Smartphones are destroying a generation, blares one article. Simmer down, replies the next study, screens are about as dangerous as potatoes (this is a real conclusion). Social media is melting our brains, tech insiders fret. No wait, say other experts, the real problem is your phone is ruining your relationships (and your vacations). Hold on, interject the political scientists, Facebook and elections are not proving to be a great mix.
If you’re a non-specialist, it’s enough to leave your head spinning. Are we in the midst of the same hysterical, misguided panic that’s greeted every big invention since, well, the written word? (Plato was concerned it would destroy our memories.) Or are there real reasons to think that screens are truly terrible for our well-being?
The truth, as usual, is probably somewhere in the middle. Most of us don’t need academics to tell us that social media can be a huge time suck, envying people on Insta is lousy for our mental health, and kids really do need to get off their screens more. On the other hand, as humanity rolls through its second decade of having supercomputers in our pockets, most of us are figuring out how to integrate these devices into our lives in healthier ways.
Have you achieved “digital flourishing”?
Whether you should worry needs to be decided on a case by case basis. So how are you doing personally in your battle to maintain a healthy relationship with your tech? On UC Berkeley’s Greater Good Science Center’s website recently, Digital Wellness Center co-founder Amy Blankson offered a handy checklist to help you check.
“Assessing your digital wellness is not just a matter of adding up screen time,” she writes. “Rather, it’s a holistic assessment that takes into consideration numerous factors,” including feelings of guilt around constant connectivity, tech-related aches and pains, and positive benefits we get from our devices.
You’ll know you’re experiencing “digital flourishing” when you can honestly answer yes to all eight questions below:
Can you find focus and flow in work?
Do you live in harmony with both your physical and digital environments?
Do you connect in meaningful ways with others?
Do you enjoy strong relationships online and offline?
Have you built healthy physical and digital practices?
Do you embrace mindfulness and self-care through intentional technology use?
Do you understand how to manage your digital data and privacy?
Do you contribute to a positive digital community in your networks?
Few of us will be able to offer a whole-hearted yes to every question on this list, but that shouldn’t be cause for angst. Instead, think of each “eh, maybe” as a flag pointing to an area of your digital life to improve. Small efforts in these areas are likely to yield big benefits in terms of better digital health.

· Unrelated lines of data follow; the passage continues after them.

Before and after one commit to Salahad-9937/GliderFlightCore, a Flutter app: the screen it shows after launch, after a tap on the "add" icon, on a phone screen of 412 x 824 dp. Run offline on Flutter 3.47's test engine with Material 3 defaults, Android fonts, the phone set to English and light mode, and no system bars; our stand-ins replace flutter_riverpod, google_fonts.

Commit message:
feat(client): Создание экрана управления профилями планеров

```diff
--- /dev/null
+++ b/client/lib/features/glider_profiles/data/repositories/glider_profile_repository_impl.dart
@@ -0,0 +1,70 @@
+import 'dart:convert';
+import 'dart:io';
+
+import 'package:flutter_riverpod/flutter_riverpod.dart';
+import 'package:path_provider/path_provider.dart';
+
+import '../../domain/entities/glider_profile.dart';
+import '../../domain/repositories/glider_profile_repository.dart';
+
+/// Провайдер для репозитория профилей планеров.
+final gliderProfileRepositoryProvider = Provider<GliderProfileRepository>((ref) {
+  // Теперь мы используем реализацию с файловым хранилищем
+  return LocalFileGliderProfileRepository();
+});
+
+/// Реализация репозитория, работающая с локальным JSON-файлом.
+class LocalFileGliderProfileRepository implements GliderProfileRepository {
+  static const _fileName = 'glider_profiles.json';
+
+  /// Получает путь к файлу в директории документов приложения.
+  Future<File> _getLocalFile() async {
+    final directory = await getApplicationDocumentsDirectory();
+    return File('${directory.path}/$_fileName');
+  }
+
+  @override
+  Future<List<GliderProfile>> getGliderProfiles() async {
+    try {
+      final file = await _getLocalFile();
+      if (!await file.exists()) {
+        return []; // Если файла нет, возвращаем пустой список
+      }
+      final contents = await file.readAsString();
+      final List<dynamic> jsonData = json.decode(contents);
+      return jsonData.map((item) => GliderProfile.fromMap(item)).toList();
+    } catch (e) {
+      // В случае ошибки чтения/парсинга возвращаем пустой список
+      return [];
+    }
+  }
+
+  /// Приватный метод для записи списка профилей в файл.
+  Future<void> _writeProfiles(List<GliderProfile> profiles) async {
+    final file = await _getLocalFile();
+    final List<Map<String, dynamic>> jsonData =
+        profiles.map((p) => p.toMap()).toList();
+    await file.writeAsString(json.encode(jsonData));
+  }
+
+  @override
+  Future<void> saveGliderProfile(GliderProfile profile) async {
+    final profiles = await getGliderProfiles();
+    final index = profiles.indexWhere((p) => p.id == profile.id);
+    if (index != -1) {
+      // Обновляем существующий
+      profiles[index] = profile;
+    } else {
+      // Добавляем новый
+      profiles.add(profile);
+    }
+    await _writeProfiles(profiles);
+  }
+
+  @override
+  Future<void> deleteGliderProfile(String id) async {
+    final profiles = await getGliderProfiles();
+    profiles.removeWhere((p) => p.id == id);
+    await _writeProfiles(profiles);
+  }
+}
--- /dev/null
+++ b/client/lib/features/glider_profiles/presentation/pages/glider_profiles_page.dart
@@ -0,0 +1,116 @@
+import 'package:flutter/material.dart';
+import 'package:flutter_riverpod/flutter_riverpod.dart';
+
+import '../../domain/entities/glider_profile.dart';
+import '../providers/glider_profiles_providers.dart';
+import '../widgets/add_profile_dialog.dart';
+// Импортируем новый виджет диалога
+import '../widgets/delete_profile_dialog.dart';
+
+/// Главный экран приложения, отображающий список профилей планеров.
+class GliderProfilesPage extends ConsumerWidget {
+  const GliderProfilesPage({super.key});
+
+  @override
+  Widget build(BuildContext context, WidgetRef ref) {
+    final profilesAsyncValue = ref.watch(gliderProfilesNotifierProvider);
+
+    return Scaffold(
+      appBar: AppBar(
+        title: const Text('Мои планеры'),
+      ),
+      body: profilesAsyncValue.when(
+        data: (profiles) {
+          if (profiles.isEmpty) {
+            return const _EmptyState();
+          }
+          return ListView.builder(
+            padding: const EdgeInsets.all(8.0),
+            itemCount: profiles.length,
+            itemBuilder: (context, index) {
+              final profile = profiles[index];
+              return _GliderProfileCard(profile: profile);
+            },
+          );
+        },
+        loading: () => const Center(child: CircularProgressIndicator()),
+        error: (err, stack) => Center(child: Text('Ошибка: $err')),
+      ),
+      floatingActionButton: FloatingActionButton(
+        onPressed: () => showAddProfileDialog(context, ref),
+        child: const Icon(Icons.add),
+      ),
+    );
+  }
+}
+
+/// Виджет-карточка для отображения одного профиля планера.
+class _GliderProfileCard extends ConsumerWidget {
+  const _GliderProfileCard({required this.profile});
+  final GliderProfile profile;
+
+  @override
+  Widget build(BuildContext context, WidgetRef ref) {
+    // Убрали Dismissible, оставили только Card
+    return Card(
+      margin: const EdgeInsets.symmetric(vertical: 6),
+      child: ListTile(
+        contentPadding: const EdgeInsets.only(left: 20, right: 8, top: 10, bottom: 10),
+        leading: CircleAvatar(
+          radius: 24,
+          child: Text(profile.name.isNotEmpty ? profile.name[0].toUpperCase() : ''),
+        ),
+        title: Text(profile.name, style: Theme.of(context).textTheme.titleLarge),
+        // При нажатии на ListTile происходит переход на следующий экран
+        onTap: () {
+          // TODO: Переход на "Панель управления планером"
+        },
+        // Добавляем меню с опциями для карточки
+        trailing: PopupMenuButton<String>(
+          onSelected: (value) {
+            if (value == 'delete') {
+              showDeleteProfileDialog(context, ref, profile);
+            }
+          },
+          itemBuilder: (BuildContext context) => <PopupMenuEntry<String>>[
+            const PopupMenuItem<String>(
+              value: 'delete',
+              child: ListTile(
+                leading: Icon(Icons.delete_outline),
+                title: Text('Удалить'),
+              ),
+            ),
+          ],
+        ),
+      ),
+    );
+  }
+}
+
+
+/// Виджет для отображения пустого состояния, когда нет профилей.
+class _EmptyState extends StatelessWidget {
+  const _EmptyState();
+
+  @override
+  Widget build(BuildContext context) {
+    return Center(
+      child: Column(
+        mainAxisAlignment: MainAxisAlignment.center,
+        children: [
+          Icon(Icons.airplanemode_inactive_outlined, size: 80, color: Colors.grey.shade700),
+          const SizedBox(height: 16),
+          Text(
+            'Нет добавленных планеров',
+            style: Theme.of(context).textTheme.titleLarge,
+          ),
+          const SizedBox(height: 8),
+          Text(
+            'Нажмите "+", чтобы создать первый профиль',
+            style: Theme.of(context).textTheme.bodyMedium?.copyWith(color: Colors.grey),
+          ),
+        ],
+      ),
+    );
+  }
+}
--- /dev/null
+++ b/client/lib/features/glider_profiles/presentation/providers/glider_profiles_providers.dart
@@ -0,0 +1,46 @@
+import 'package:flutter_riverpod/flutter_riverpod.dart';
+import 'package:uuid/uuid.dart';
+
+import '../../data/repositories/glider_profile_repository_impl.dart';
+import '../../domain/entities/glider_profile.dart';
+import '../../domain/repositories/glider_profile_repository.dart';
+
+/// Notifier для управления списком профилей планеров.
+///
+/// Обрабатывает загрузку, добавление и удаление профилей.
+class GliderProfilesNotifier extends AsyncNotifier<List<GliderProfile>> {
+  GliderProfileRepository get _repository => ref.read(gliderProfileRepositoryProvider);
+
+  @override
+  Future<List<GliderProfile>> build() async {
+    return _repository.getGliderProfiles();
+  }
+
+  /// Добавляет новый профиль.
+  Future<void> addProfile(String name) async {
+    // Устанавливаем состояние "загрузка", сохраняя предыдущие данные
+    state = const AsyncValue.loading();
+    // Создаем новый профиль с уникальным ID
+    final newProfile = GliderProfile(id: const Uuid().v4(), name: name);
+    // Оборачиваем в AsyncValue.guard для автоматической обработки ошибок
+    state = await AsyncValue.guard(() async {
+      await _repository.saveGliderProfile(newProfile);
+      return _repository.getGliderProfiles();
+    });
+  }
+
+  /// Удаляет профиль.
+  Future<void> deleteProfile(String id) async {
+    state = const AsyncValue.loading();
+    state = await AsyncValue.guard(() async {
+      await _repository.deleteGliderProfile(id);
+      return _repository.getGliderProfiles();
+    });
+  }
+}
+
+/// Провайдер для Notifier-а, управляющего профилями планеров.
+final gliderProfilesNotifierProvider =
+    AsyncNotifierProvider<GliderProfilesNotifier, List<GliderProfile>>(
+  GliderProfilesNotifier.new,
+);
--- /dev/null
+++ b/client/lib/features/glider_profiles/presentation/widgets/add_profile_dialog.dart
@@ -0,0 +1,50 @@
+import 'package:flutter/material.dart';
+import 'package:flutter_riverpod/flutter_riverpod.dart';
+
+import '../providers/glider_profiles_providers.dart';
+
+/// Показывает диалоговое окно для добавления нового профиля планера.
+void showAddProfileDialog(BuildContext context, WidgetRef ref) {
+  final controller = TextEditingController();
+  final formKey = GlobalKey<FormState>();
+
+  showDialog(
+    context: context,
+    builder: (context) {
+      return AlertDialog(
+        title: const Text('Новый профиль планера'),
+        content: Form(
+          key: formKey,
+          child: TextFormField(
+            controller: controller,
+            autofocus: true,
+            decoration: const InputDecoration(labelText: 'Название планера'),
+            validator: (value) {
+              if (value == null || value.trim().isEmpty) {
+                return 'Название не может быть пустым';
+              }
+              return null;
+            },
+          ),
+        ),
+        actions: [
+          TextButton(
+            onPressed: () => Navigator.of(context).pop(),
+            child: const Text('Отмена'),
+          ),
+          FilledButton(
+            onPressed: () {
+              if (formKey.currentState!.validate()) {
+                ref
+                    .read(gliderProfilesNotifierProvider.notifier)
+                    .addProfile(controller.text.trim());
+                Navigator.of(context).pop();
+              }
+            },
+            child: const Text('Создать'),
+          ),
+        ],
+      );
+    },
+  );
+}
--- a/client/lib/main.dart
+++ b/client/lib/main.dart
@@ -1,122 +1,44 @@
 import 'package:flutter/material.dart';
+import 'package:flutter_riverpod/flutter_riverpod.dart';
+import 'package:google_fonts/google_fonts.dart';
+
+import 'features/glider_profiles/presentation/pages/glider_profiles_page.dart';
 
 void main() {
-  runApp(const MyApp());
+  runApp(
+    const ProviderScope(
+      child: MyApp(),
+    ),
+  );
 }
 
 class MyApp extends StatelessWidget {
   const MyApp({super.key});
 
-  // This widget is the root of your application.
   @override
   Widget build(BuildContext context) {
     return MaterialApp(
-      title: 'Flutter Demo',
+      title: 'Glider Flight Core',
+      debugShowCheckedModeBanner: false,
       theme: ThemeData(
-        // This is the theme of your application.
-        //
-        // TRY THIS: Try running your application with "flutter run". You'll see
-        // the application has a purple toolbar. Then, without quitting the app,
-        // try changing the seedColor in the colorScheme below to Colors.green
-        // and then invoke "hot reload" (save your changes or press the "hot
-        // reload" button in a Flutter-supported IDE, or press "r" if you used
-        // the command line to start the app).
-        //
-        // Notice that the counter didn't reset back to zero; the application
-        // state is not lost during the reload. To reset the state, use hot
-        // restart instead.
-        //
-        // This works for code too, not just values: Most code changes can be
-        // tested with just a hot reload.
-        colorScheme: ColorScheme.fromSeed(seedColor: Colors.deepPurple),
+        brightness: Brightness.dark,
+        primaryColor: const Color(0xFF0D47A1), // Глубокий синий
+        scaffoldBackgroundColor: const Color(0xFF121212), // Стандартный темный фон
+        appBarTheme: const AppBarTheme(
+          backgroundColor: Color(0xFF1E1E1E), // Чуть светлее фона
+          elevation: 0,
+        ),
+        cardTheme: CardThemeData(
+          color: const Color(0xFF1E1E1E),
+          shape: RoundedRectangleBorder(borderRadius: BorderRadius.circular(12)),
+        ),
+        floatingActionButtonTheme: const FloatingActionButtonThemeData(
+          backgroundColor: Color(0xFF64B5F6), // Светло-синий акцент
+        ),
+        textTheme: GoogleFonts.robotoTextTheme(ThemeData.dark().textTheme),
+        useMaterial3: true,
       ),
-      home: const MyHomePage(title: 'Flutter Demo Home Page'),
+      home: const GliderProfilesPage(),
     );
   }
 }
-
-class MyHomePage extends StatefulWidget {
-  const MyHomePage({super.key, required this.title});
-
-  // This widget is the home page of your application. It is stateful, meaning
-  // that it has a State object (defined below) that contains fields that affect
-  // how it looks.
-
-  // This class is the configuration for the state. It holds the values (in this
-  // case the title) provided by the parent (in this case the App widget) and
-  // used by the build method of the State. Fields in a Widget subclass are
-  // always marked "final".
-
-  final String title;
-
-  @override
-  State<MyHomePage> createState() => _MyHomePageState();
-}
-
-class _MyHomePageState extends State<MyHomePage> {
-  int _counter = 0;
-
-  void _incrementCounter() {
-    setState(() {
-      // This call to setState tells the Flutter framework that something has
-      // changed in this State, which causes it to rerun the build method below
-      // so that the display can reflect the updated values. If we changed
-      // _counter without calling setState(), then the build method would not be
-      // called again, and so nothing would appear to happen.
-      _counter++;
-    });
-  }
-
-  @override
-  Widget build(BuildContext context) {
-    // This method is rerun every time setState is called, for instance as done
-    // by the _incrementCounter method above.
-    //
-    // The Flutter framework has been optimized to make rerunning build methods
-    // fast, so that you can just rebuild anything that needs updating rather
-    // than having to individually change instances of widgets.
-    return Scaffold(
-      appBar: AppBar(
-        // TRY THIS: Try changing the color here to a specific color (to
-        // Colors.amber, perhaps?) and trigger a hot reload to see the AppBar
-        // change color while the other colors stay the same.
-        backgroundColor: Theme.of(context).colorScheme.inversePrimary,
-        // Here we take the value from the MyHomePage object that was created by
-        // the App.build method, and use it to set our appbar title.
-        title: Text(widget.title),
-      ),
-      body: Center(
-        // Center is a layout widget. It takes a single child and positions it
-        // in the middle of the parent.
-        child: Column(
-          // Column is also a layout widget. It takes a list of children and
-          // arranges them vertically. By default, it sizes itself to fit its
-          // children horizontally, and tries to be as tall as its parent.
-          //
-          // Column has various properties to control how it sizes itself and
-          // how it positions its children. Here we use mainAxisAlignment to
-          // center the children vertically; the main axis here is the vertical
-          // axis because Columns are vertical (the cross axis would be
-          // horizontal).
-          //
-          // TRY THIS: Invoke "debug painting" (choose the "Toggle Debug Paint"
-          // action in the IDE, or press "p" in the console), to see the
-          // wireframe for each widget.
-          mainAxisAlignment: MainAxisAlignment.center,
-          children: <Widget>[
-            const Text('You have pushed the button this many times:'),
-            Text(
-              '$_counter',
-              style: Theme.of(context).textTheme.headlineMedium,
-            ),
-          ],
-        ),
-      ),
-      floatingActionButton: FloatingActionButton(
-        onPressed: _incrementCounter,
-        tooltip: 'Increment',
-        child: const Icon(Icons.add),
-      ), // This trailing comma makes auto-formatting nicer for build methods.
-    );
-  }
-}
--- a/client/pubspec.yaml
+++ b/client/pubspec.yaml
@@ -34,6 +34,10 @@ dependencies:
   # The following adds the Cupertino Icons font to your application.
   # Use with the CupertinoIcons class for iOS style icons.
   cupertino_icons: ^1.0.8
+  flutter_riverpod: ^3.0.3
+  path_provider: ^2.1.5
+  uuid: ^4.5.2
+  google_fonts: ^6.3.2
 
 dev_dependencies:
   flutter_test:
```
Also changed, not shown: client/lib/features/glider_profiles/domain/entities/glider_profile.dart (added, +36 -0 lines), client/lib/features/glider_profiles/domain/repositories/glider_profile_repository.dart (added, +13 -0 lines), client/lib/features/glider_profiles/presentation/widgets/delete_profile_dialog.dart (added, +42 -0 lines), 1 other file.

Looking for ideas to tune up your relationship with your tech? The complete post offers advice on how to improve how your tech impacts your productivity, relationships, mental health, and other areas of life.